Just like a restaurant menu, there are a lot of choices when it comes to ties. We're breaking down the most popular food service styles with this guide to restaurant ties.
A necktie is a necktie, right? Yes and no. While regular ties all must be tied by the wearer, they do come in different lengths and widths.
A standard tie today measures between 3.25- to 3.5-inches wide and is roughly 57-inches long. (That length may vary by an inch plus or minus, depending on the manufacturer.) This is the most popular size and style of tie worn by servers, male and female. It’s traditional and suits most body types.
Neckties come in longer lengths too, which may better suit big and/or tall servers. An extra long tie is typically 61- to 63-inches (or longer). The width could be any size; extra long ties do come in regular and skinny widths. While restaurants typically don’t purchase all of their neckties in an extra long length, they may purchase a few for those waiters who are over 6-feet tall or more full figured.
Skinny ties are worn in the restaurant industry, but usually by more trendy and modern venues. Skinny doesn’t necessarily mean the pencil-thin width of the 1980s either. Skinny ties come in a few different widths. The skinniest width of tie usually seen today is 2-inches wide. This is trendy and cool. Ties 2.5- to 2.75-inches wide are often called slim ties. This is a not-too-wide, not-too-skinny size, and really popular among younger generations. A narrow 3-inch tie isn’t too much skinnier than today’s standard ties, but that extra quarter inch off does give a more modern feel.

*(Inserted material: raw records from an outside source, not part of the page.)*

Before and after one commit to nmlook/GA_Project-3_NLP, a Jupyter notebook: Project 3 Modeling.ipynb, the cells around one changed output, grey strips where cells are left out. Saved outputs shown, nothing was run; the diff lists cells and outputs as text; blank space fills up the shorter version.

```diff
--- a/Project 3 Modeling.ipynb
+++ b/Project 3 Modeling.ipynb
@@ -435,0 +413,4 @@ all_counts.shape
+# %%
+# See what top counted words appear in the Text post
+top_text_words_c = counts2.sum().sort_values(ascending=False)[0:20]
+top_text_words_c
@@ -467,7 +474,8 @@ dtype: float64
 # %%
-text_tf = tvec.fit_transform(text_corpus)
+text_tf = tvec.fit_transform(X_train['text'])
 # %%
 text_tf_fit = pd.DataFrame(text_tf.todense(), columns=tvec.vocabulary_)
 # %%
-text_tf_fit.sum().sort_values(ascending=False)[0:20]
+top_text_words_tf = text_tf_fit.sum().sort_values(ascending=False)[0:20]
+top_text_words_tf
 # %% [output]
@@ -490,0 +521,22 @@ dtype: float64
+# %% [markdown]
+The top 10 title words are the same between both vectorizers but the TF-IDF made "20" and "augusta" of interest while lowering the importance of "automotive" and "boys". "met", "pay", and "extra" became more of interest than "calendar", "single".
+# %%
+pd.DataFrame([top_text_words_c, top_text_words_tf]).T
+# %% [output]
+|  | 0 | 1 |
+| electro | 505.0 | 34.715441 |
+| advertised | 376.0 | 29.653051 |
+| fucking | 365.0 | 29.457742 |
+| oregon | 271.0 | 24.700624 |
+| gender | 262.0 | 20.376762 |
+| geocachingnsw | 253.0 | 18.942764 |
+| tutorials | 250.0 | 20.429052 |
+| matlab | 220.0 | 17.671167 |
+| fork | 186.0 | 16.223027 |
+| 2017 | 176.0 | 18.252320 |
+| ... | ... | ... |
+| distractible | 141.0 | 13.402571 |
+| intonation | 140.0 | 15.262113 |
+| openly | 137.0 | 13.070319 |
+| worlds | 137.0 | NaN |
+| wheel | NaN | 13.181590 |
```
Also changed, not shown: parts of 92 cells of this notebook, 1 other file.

While most restaurants choose standard length and width ties, more sizes are available. Many modern restaurants are opting for trendier skinny ties.
The bow tie serves two purposes in the restaurant industry: Formality and functionality. Because it is the most formal tie option, it’s a staple of fine-dining and upscale restaurants. However, it also solves one complaint heard from servers: Their ties can get in the way. (By the way, we offer some solutions to keep those ties clear of the table in another blog post.) Luckily, bow ties stay close to the neck, eliminating the problem of it being in the way.
Bow ties come in a three different styles: Self-tie, clip-on and band collar. Almost all restaurants purchase band collar bow ties for their waiters and waitresses. The self-tie bow tie must be tied by the wearer. Tying a bow tie is different than tying a necktie and, frankly, not a lot of people know how to tie one.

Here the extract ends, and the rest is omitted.